A recent blog posting and associated video at Commute Orlando titled “Helping Motorists with Lane Positioning” got me thinking about what claiming the lane really means and if it is a safe effective strategy. So I tried a few experiments to see how it works out.
The video at Commute Orlando shows the cyclist riding in the middle of the lane on a two way lane road. The critical point here is that the road is a multi-lane road. This is not something I would consider appropriate or considerate to do on a single lane road.
My approach in the past has been to ride wide, i.e., to road at approximately the left motor vehicle wheel track which reduces the likelihood of close shaving but does not encourage motorists to change lanes or that matter to pass as safely as desirable or as per the Western Australian Road Code 2000. The Code states:
124. Keeping a safe distance when overtaking
A driver overtaking a vehicle –
(a) shall pass the vehicle at a sufficient distance to avoid a collision with that vehicle or to avoid obstructing the path of that vehicle; and
(b) shall not return to the marked lane or line of traffic where the vehicle is travelling until the driver is a sufficient distance past that vehicle to avoid a collision with that vehicle or to avoid obstructing the path of that vehicle.
The approach suggested in the Commute Orlando posting is to not ride wide but to actually claim the lane. What can I loose? Getting killed? Well that can happen anyway. Getting a horn blast? That happens anyway.
So I decided to give it a shot. I have three videos from a recent commutes where I rode on multi-lane roads.
This first video was shot on Winthrop Avenue, Nedlands on a Friday evening around 5:00 PM.
With the exception of one vehicle who for some reason left it quite late to change lanes, all the vehicles changed lanes earlier than I expected based on my prior riding wide experience and all the vehicles changed lane. So the first experiment was a big tick.
This second video was shot on Canning Highway, Alfred Cove at around 12:00 PM on a Saturday.
As you can see, I join Canning Highway to the west of the traffic light controlled intersection at North Lake Road so this adds another element to my experiment and boy did it what. First was the reaction of the driver of the white 4WD ute (around the 0.05 second mark) … his driving was on the risky side for sure, coming close to the vehicles in lane two (right lane). He showed signs of impatience. The second interesting reaction was from the driver of the black small car (you can see the vehicle after I passed the lights at about 0.19 seconds). This driver in their impatience, changed to lane two (right lane) before the lights and had to immediately come to a stop behind the turning traffic. Had she waited a few seconds she could have passed me safety after the lights and a lot early than she did. Oh well, her impatience didn’t do her any good. Finally I got a beep from white camper van (at 0.34 seconds). I thought that was funny. Aren’t camper vans meant to be about getting away from it all and all relaxing?

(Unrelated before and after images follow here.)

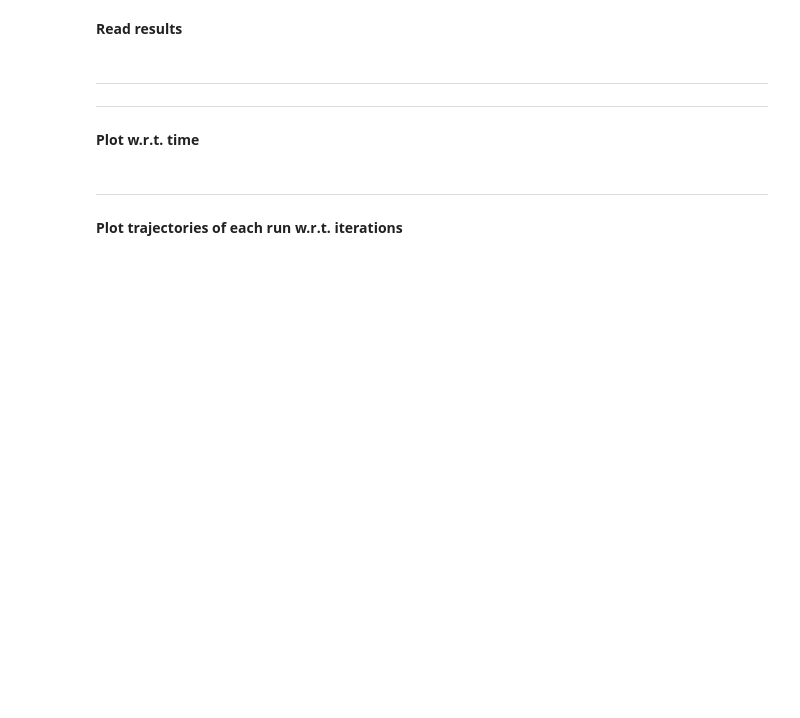
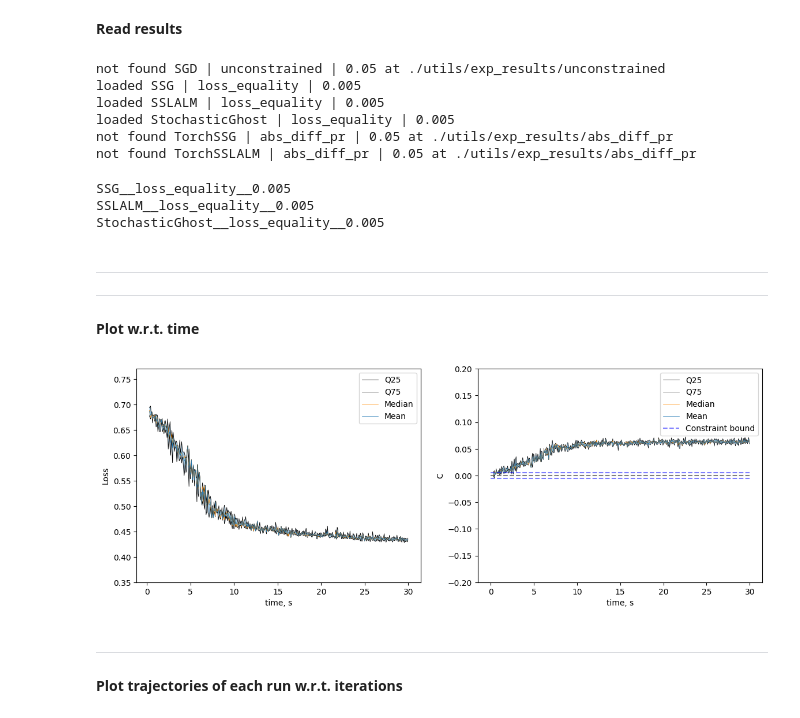
Before and after one commit to andrewklayk/humancompatible-train, a Jupyter notebook: experiments/algo_plots.ipynb, the cells around one changed output. Saved outputs shown, nothing was run; the diff lists cells and outputs as text; code cells hidden in the pictures; blank space fills up the shorter version.

```diff
--- a/experiments/algo_plots.ipynb
+++ b/experiments/algo_plots.ipynb
@@ -12,7 +12,7 @@ loaded_models = []
 
 experiments_to_read = {
     'SGD': {
-        'unconstrained': 0.01
+        'unconstrained': 0.05
     },
     'SSG': {
         "loss_equality": 0.005
@@ -22,7 +22,15 @@ experiments_to_read = {
     },
     'StochasticGhost': {
         'loss_equality': 0.005
-    }
+    },
+    'TorchSSG': {
+        # "abs_max_dev_from_overall_tpr": 0.03,
+        "abs_diff_pr": 0.05
+    },
+    'TorchSSLALM': {
+        # "abs_max_dev_from_overall_tpr": 0.03,
+        "abs_diff_pr": 0.05
+    },
 }
 # %%
 from itertools import product
@@ -53,6 +61,13 @@ for alg, con in experiments_to_read.items():
             print(f'loaded {alg} | {constraint} | {bound}')
         except FileNotFoundError:
             print(f'not found {alg} | {constraint} | {bound} at {dir}')
+# %% [output]
+not found SGD | unconstrained | 0.05 at ./utils/exp_results/unconstrained
+loaded SSG | loss_equality | 0.005
+loaded SSLALM | loss_equality | 0.005
+loaded StochasticGhost | loss_equality | 0.005
+not found TorchSSG | abs_diff_pr | 0.05 at ./utils/exp_results/abs_diff_pr
+not found TorchSSLALM | abs_diff_pr | 0.05 at ./utils/exp_results/abs_diff_pr
 # %%
 import numpy as np
 
@@ -74,6 +89,8 @@ def aggregate_stats(live_stats, after_stats, constraint_bound):
     # combine into one dataframe
     stats_joined = after_stats.set_index(['iteration', 'trial']).join(live_stats.set_index(['iteration', 'trial']), on=['iteration', 'trial'], how='inner',lsuffix='_full', rsuffix='_live')
     for col in stats_joined.columns:
+        if col == "time":
+            continue
         # change [list] into list
         if isinstance(stats_joined[col].iloc[0], list):
             stats_joined[col] = stats_joined[col].map(lambda x: x[0] if not np.all(np.isnan(x)) else x)
@@ -106,8 +123,13 @@ data_train = {}
 data_test = {}
 
 for name in full_eval_train.keys():
-    data_train[name] = aggregate_stats(alg_states[name], full_eval_train[name], float(name.split('__')[-1]))
-    data_test[name] = aggregate_stats(alg_states[name], full_eval_test[name], float(name.split('__')[-1]))
+    print(name)
+    data_train[name] = aggregate_stats(alg_states[name][['f', 'c', 'time','iteration','trial']], full_eval_train[name][['f', 'c','iteration','trial']], float(name.split('__')[-1]))
+    data_test[name] = aggregate_stats(alg_states[name][['f', 'c', 'time','iteration','trial']], full_eval_test[name][['f', 'c','iteration','trial']], float(name.split('__')[-1]))
+# %% [output]
+SSG__loss_equality__0.005
+SSLALM__loss_equality__0.005
+StochasticGhost__loss_equality__0.005
 # %% [markdown]
 ---
 ---
@@ -115,28 +137,33 @@ for name in full_eval_train.keys():
 # %%
 from utils.plotting import plot_time
 from matplotlib import pyplot as plt
 
-alg_name = "StochasticGhost"
+# alg_name = "TorchSSLALM"
+# c = "abs_diff_pr"
+alg_name = "SSG"
 c = "loss_equality"
 cb = 0.005
 alg = f"{alg_name}__{c}__{cb}"
+
 data = data_train[alg]
 
 fl = plot_time(
     data,
     cb,
     loss_col='f_full',
-    c_col='c_full0_corrected',
+    c_col='c_full1_corrected',
     two_sided=True,
-    round_step=0.01,
+    round_step=0.07,
     f_ylim=(0.35, 0.77),
     c_ylim=(-0.2, 0.2),
     sep_figs=False,
     add_lb=False,
     q1=0.25,
     q2=0.75,
     plot_loss=True
 )
+# %% [output]
+[figure, added]
 # %% [markdown]
 ---
 # %% [markdown]
```
Also changed, not shown: parts of 3 cells of this notebook, 15 other files.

This final video was shot again on Winthrop Avenue, Nedlands but now on Saturday afternoon and heading in a northerly direction.
The interesting aspect with this video was the reaction from motorists once the lights changed. When the lights turned red I pulled up at the lights, positioning myself clearly in the centre of lane one. Despite this a few motorists pulled up behind me rather than changing to lane two on their approach. I expected this to cause a bit of angst when the lights turned green but was pleasantly surprised to find that all the motorists behind me safely, waiting patiently to pass in lane two.
Overall, whilst this is early days I am pleased to report that my experiment has worked well and will be adopting this approach on all the multi-lane roads I ride on. I did try out one more road as part of this experiment; that was the Old Fremantle Traffic Bridge, Queen Victoria Street, Fremantle on a Sunday evening after sunset. I was riding my Giant XTC 2 pulling the B0B Ibex trailer so whilst presenting a different profile was riding slow. The traffic behaved as I had evidenced elsewhere, changing safety over to lane two to pass. This was particularly pleasing as this bridge is not the nicest places to ride by any stretch of the imagination. Sorry no video. I was heading off on a tour the next day and didn’t take the camera.